Hypertension places a significant toll on the heart. Over time, the heart needs to work harder than normal to circulate blood through the blood vessels. This increased workload can cause it to enlarge and become less efficient at pumping blood, a condition known as left ventricular hypertrophy.

High blood pressure can also lead to atherosclerosis, a process where the blood vessels become clogged and narrowed due to the build-up of plaque. These changes increase the risk of heart attack, heart failure, and sudden cardiac death.

Hypertension can be one of a group of health conditions called metabolic syndrome that increases the risk of heart disease. Other risks are insulin resistance, increased body fat around the waist and abnormal cholesterol levels. Research has shown that earlier identification and patient-centred treatments for managing the multiple conditions of metabolic syndrome will lead to better outcomes. This is why Dr Konrad Grosser at Kent Cardio routinely checks an advanced cardio-metabolic blood panel including tests that GPs are not able to carry out such as for example insulin and Homocysteine levels to name just a few.

Managing hypertension to protect you

Effectively managing hypertension is crucial for maintaining heart health, general health and to achieve your longevity goal by preventing long-term complications and by reducing inflammation – yes inflammation drives accelerated ageing.

At Kent Cardio a view is taken that reversing high blood pressure and getting your health back into balance is the top priority. The main focus is on empowering you and providing you with the relevant information so you know what to do and how to do it. In the vast majority of patients, lifestyle changes are key to re-normalising the blood pressure so that medications can be stopped.
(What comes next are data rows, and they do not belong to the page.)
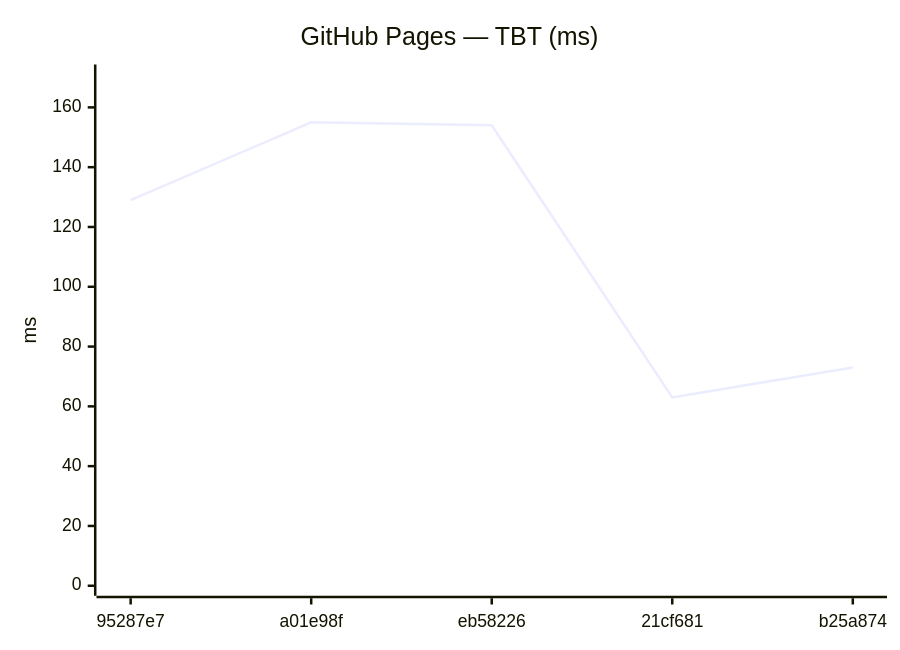
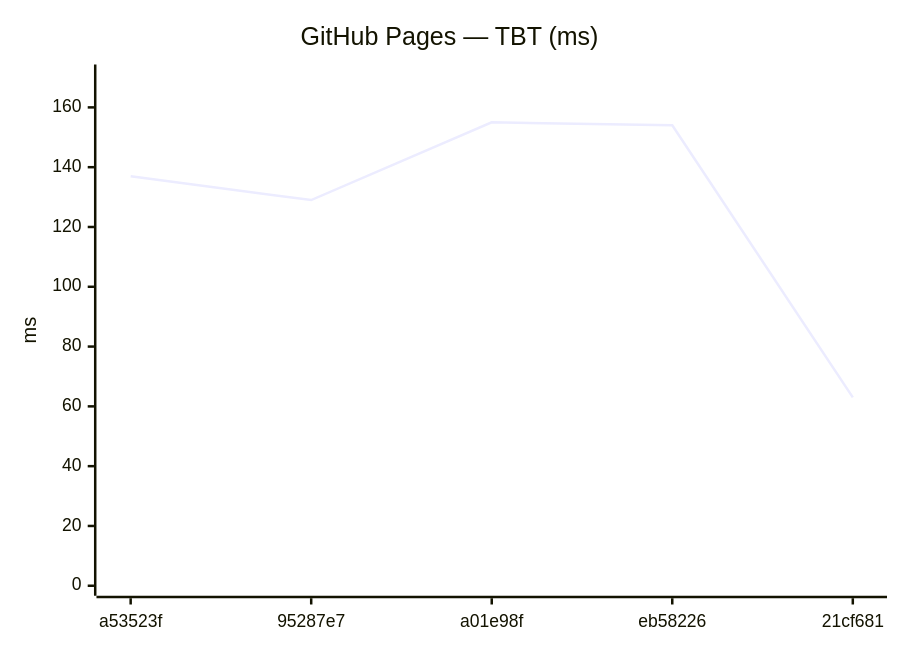
One commit to Metaheurist/Rianell changed the tenth of 18 diagrams in benchmarks/compare.md. Above: the diagram before and after it, drawn with Mermaid. The commit also changed other lines of this file and 11 other files, not shown here.

````diff
--- a/benchmarks/compare.md
+++ b/benchmarks/compare.md
@@ -149,7 +149,7 @@
 ```mermaid
 xychart-beta
     title "GitHub Pages — TBT (ms)"
-    x-axis ["95287e7", "a01e98f", "eb58226", "21cf681", "b25a874"]
+    x-axis ["a53523f", "95287e7", "a01e98f", "eb58226", "21cf681"]
     y-axis "ms" 0 --> 171
-    line [129, 155, 154, 63, 73]
+    line [137, 129, 155, 154, 63]
 ```
````
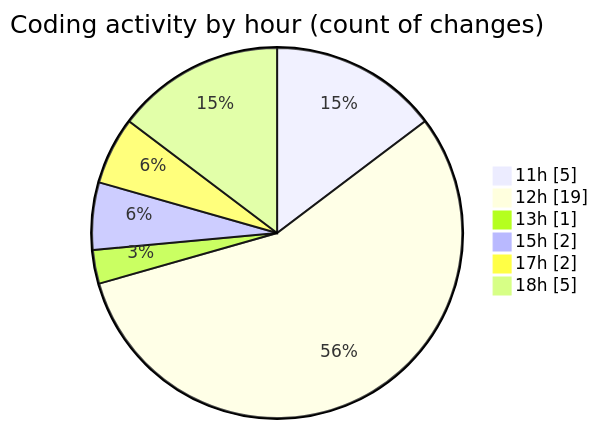
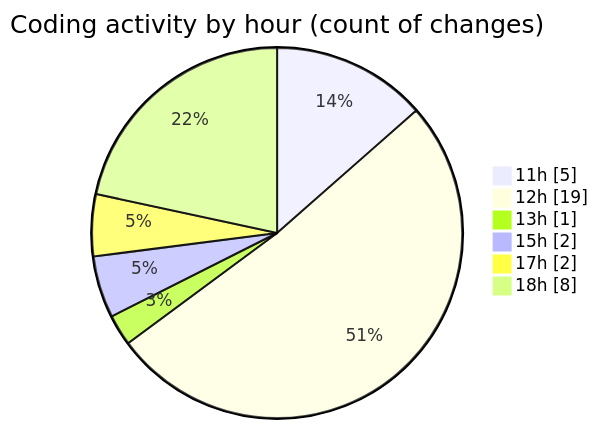
Before and after one commit to nxtqubesakshisongat/code-tracking: the second of 2 diagrams in 2026-01-21/nxtqube_webapp/README.md, drawn with Mermaid. The commit also changed other lines of this file and 1 other file, not shown here.

````diff
--- a/2026-01-21/nxtqube_webapp/README.md
+++ b/2026-01-21/nxtqube_webapp/README.md
@@ -44,10 +46,10 @@
 ```mermaid
 pie showData
 title Coding activity by hour (count of changes)
 "11h" : 5
 "12h" : 19
 "13h" : 1
 "15h" : 2
 "17h" : 2
-"18h" : 5
+"18h" : 8
 ```
````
Lifestyle changes are never affecting only one domain of health only, but need to be in the context of a holistic synergy optimising all aspects of your health. Sleep, nutrition, exercise and stress management are the main domains you need to focus on.
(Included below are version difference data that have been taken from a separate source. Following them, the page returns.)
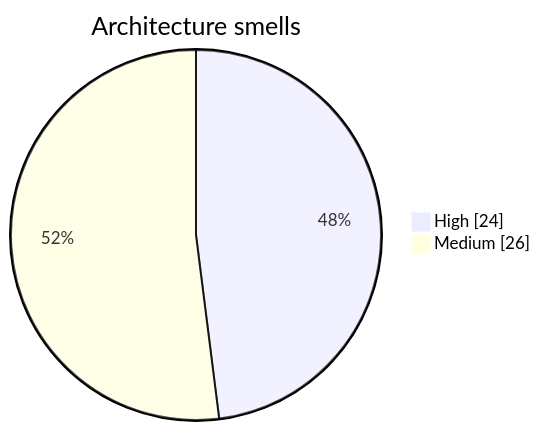
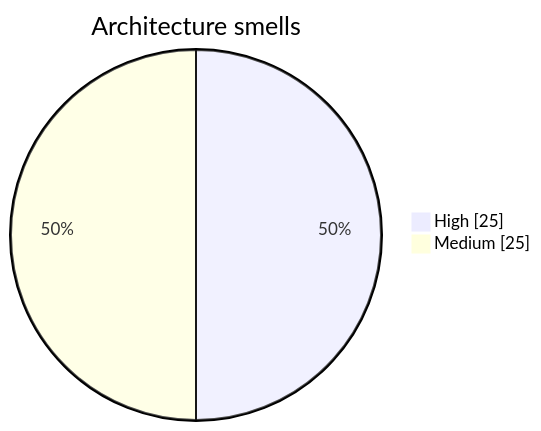
Before and after one commit to wolframs/jspace-probes: diagram 14 of 15 in .mentis/context/graphs.md, drawn with Mermaid. The commit also changed other lines of this file and 83 other files, not shown here.

````diff
--- a/.mentis/context/graphs.md
+++ b/.mentis/context/graphs.md
@@ -288,5 +288,5 @@
 ```mermaid
 pie showData title Architecture smells
-    "High" : 24
-    "Medium" : 26
+    "High" : 25
+    "Medium" : 25
 ```
````
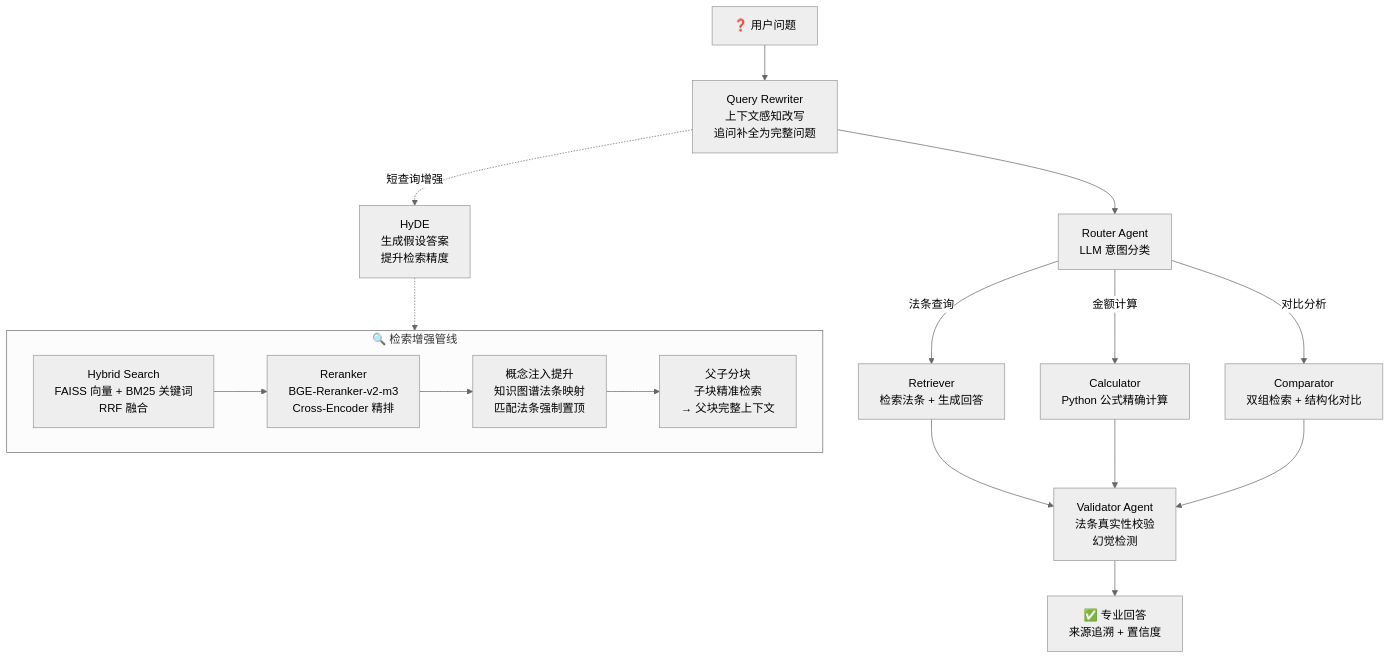
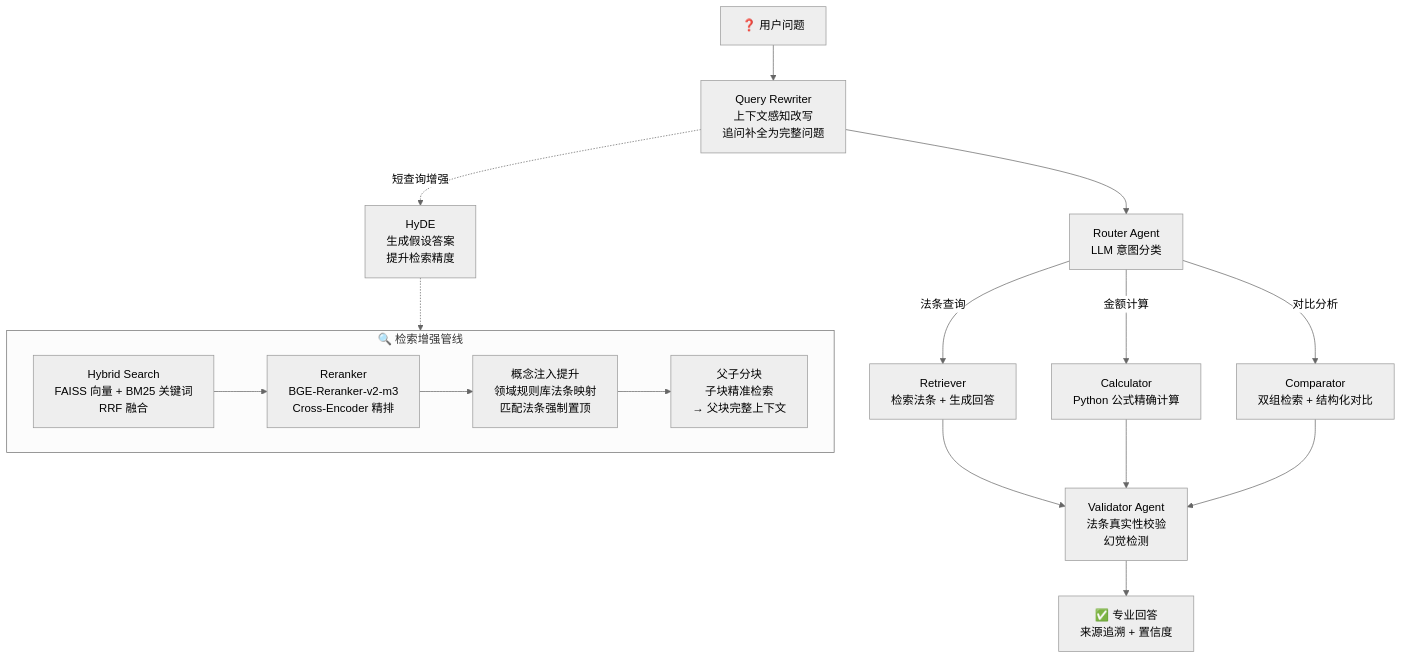
Before and after one commit to liangjianqiang-sys/LaborRAG: the diagram in README.md, drawn with Mermaid (neutral theme). The commit also changed other lines of this file, not shown here.

Commit message:
docs: README 数字与措辞校正 —— P@1 90%→85%、多 Agent→Agentic Workflow、知识图谱→领域规则库，修正 CRAG 声明与测试数

````diff
--- a/README.md
+++ b/README.md
@@ -35,25 +39,25 @@
 ```mermaid
 flowchart TD
     Q["❓ 用户问题"] --> RW["Query Rewriter<br/>上下文感知改写<br/>追问补全为完整问题"]
     RW --> RA["Router Agent<br/>LLM 意图分类"]
 
     RA -->|法条查询| RET["Retriever<br/>检索法条 + 生成回答"]
     RA -->|金额计算| CAL["Calculator<br/>Python 公式精确计算"]
     RA -->|对比分析| CMP["Comparator<br/>双组检索 + 结构化对比"]
 
     RET --> VAL["Validator Agent<br/>法条真实性校验<br/>幻觉检测"]
     CAL --> VAL
     CMP --> VAL
     VAL --> ANS["✅ 专业回答<br/>来源追溯 + 置信度"]
 
     subgraph SEARCH["🔍 检索增强管线"]
         direction LR
         HS["Hybrid Search<br/>FAISS 向量 + BM25 关键词<br/>RRF 融合"] -->
         RER["Reranker<br/>BGE-Reranker-v2-m3<br/>Cross-Encoder 精排"] -->
-        CI["概念注入提升<br/>知识图谱法条映射<br/>匹配法条强制置顶"] -->
+        CI["概念注入提升<br/>领域规则库法条映射<br/>匹配法条强制置顶"] -->
         PC["父子分块<br/>子块精准检索<br/>→ 父块完整上下文"]
     end
 
     RW -.->|短查询增强| HYD["HyDE<br/>生成假设答案<br/>提升检索精度"]
     HYD -.-> HS
 ```
````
When you are being started on the functional hypertension management pathway you will have a consultation for you to get to know Dr Konrad Grosser and vice versa. Your past history as well as your current concerns will be discussed. You will undergo a focussed physical examination and relevant routine and advanced tests will be discussed and arranged. You will be asked to monitor your blood pressure, nutrition plan, stress management and exercise prescription and regular checks with patient questionnaires will make sure you stay on track. The pathway is designed for a 6 month period and there is a great chance that within this period you will be able to stop some, and in many cases all, of your blood pressure medications, as your health will have improved as you reversed the imbalance causing high blood pressure in the first instance. Please note that for patients with significant renal impairment or anatomical causes of high blood pressure (e.g. blockage of the arteries supplying the kidneys) reversing hypertension is usually not achievable, but often significant improvements can be had.

If you’re interested in learning more about how to get healthy and how to reverse your hypertension simply book a consultation with Konrad. He will provide a comprehensive evaluation and tailored treatment plan suited to your needs. Call 0333 444 1844 and ask his team to arrange a consultation.